As part of its assessment, the CMA considered a wide range of evidence, including thousands of internal documents from both firms, evidence submitted by their competitors and customers, and its own analysis of market conditions. The CMA will reach a final decision after it has considered all responses to its provisional findings and any additional evidence they contain.
Margot Daly, chair of the independent CMA Inquiry Group, said: “Through our inquiry, we have developed a detailed understanding of how Sony and AWAL compete. We have carefully assessed whether this merger will lead to negative outcomes for the market, artists and, ultimately, music fans, now and in the future.
“Our provisional finding is that the deal is not likely to affect competition in a way that will reduce the choice or quality of recorded music available, or increase prices.
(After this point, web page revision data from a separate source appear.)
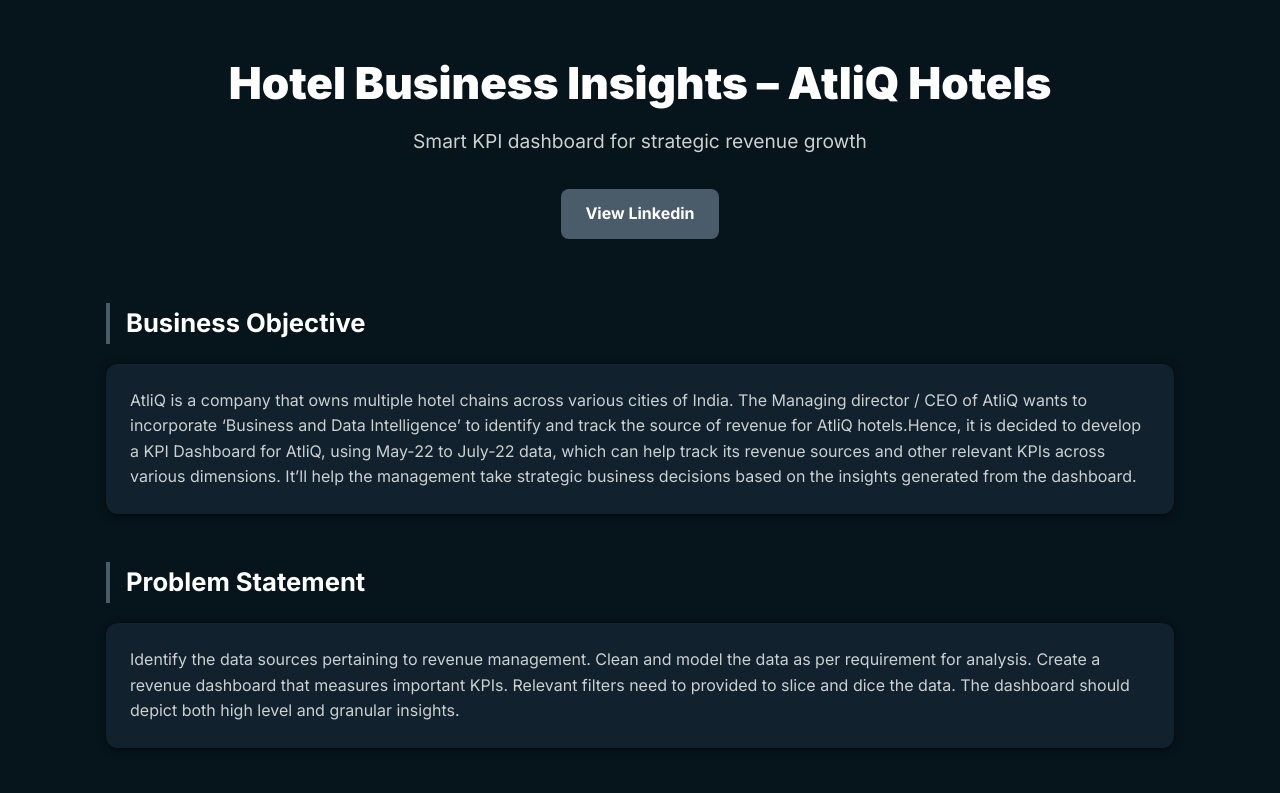
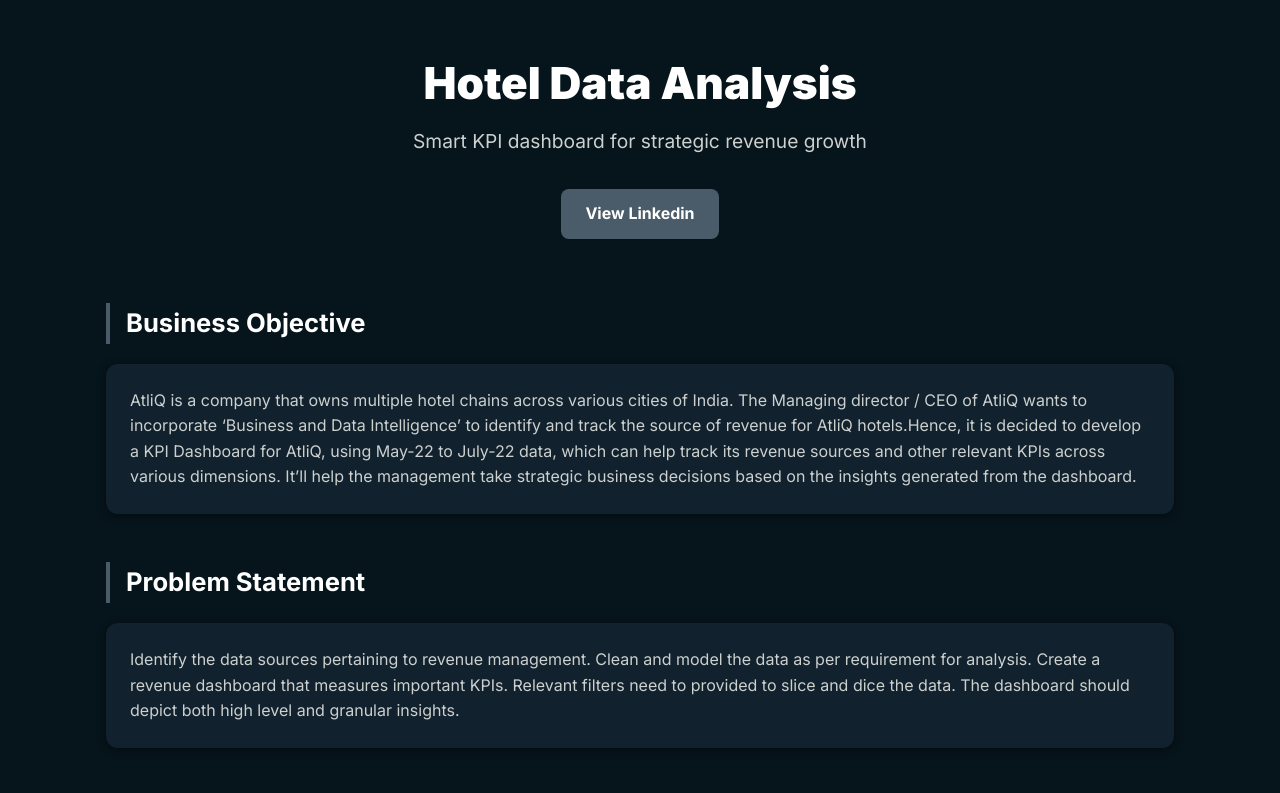
Before and after one commit to S1nen/Portfolio-Website, a plain HTML site: page hospitality.html in a window 1280 px wide. Shown: the top 793 px of the page. Drawn offline with Linux system fonts and the light colour scheme.

Commit message:
Update hospitality.html

```diff
--- a/hospitality.html
+++ b/hospitality.html
@@ -3,7 +3,7 @@
 <head>
   <meta charset="UTF-8" />
   <meta name="viewport" content="width=device-width, initial-scale=1.0" />
-  <title>AtliQ Hospitality BI – Mohammed Sinan A K</title>
+  <title>Hotel Data Analysis– Mohammed Sinan A K</title>
   <meta name="description" content="Power BI Dashboard Case Study – Revenue insights, KPIs, and strategic outcomes by Mohammed Sinan" />
   <link href="https://fonts.googleapis.com/css2?family=Inter:wght@400;700;900&display=swap" rel="stylesheet" />
   <style>
@@ -158,7 +158,7 @@
     <!-- Use a HIGH-RES image here (min 1600px wide) -->
     <!-- <img src="https://images.unsplash.com/photo-1600585154340-be6161a56a0c?auto=format&fit=crop&w=1600&q=80"  -->
          <!-- alt="Hotel Illustration" class="hero-img" /> -->
-    <h1>Hotel Business Insights – AtliQ Hotels</h1>
+    <h1>Hotel Data Analysis</h1>
     <p class="subtitle">Smart KPI dashboard for strategic revenue growth</p>
     <a href="https://www.linkedin.com/in/mohammedsinanak/" target="_blank" class="cta-btn">View Linkedin</a>
   </header>
@@ -317,10 +317,10 @@
 
   </div>
 
-  <footer>
+<!--   <footer>
     &copy; <span id="year"></span> Mohammed Sinan A K. All rights reserved.
   </footer>
-
+ -->
   <script>
     document.getElementById('year').textContent = new Date().getFullYear();
   </script>
```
We think that a combination of other major labels and independent providers will continue to closely rival Sony, so our provisional decision is to clear the merger.”
The CMA is now asking for views on these provisional findings by March 4, 2022 and will assess all evidence provided before making a final decision.
The statutory deadline for the CMA’s final report is 17 March 17, 2022.